• Supplied material
++++++++++++++++++++

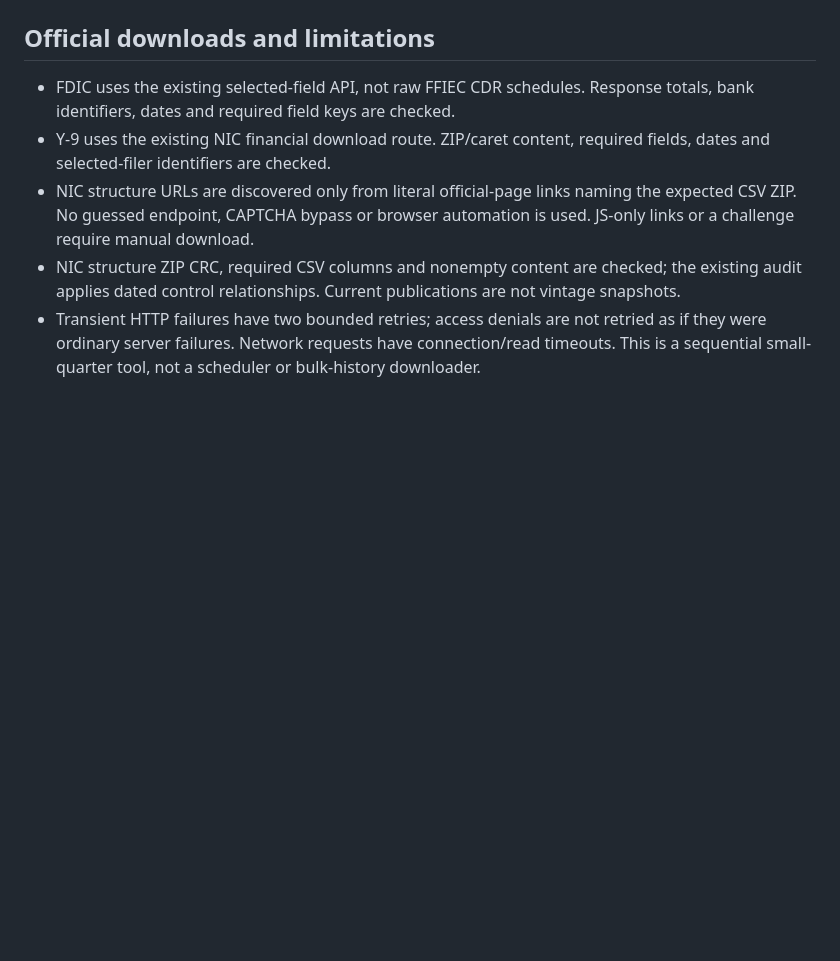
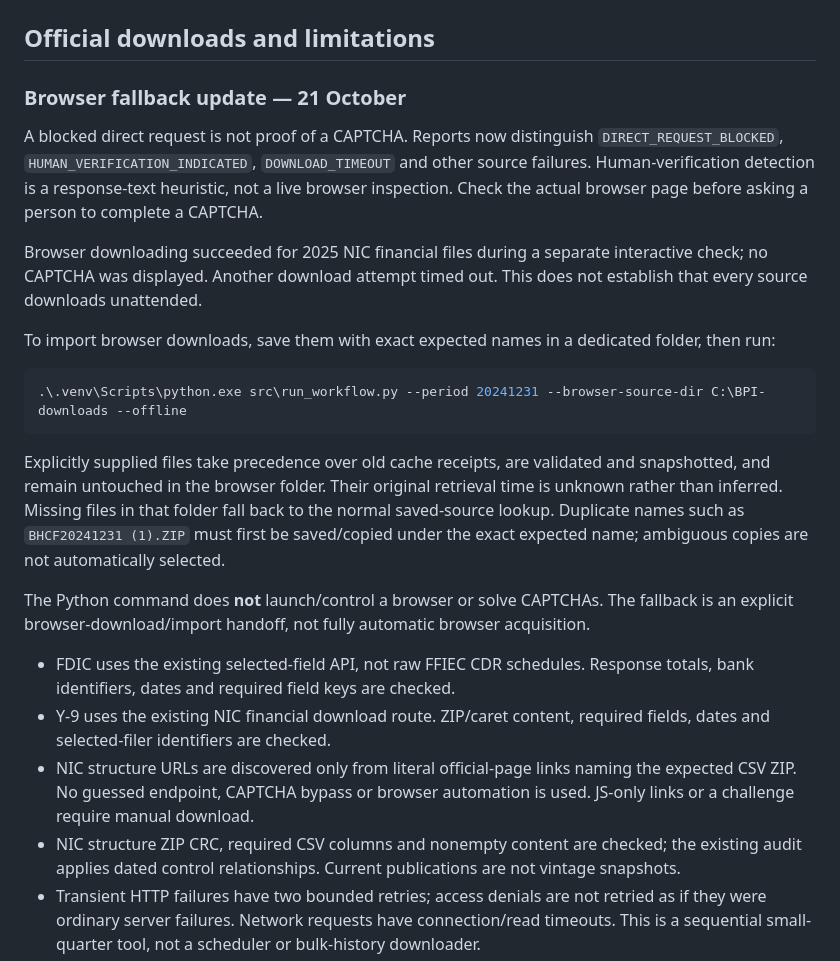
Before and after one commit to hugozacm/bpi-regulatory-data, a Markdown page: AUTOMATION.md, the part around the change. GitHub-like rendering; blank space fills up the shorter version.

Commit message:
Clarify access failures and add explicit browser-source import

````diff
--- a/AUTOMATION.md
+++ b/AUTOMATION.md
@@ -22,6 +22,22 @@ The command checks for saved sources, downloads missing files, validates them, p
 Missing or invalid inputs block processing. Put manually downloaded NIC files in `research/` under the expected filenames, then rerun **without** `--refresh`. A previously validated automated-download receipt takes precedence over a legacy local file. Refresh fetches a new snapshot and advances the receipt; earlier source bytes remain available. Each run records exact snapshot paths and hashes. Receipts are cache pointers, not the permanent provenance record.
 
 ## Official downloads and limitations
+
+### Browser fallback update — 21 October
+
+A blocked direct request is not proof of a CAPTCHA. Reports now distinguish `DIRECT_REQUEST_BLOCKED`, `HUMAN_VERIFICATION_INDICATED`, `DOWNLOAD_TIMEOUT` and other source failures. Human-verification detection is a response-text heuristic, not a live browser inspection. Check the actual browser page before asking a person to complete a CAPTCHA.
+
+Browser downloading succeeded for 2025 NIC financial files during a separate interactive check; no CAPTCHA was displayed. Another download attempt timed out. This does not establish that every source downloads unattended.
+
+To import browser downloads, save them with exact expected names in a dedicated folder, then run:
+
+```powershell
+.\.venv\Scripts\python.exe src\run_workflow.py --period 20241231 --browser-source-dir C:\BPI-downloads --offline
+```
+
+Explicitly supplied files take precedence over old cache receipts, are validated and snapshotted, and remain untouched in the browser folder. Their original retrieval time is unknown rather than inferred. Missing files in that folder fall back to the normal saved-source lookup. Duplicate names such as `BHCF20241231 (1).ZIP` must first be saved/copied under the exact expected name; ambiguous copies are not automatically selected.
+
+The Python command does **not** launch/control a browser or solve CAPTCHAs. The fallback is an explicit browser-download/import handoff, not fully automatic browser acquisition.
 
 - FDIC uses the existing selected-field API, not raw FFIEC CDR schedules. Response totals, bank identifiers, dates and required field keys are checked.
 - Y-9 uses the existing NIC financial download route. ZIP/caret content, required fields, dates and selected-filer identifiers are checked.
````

++++++++++++++++++++

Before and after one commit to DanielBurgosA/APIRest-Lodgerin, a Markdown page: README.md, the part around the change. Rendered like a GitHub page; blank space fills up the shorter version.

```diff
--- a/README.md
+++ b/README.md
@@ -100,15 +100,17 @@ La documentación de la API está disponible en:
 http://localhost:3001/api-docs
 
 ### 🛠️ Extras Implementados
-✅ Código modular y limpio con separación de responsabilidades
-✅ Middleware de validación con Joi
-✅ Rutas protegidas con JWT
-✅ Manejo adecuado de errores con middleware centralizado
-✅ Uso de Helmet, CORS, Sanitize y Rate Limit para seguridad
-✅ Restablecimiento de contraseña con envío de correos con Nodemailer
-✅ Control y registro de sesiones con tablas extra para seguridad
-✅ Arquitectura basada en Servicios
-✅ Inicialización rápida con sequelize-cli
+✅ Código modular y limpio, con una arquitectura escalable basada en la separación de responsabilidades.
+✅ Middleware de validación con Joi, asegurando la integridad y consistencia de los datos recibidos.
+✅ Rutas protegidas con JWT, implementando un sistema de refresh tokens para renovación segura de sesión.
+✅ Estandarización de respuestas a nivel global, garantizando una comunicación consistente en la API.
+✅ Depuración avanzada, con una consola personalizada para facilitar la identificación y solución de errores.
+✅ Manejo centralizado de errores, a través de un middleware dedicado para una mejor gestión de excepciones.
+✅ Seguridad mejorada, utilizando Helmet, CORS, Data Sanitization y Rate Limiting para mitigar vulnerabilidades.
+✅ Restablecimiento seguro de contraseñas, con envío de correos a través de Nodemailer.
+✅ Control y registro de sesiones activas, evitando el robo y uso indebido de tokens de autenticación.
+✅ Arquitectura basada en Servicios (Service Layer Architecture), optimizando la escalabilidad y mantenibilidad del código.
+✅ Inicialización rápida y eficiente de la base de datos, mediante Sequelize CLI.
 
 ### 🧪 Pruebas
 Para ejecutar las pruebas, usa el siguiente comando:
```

++++++++++++++++++++

Please go line by line through the records above, copying each one that holds the string "downloads".

• Reply
@@ -22,6 +22,22 @@ The command checks for saved sources, downloads missing files, validates them, p
 ## Official downloads and limitations
+Browser downloading succeeded for 2025 NIC financial files during a separate interactive check; no CAPTCHA was displayed. Another download attempt timed out. This does not establish that every source downloads unattended.
+To import browser downloads, save them with exact expected names in a dedicated folder, then run:
+.\.venv\Scripts\python.exe src\run_workflow.py --period 20241231 --browser-source-dir C:\BPI-downloads --offline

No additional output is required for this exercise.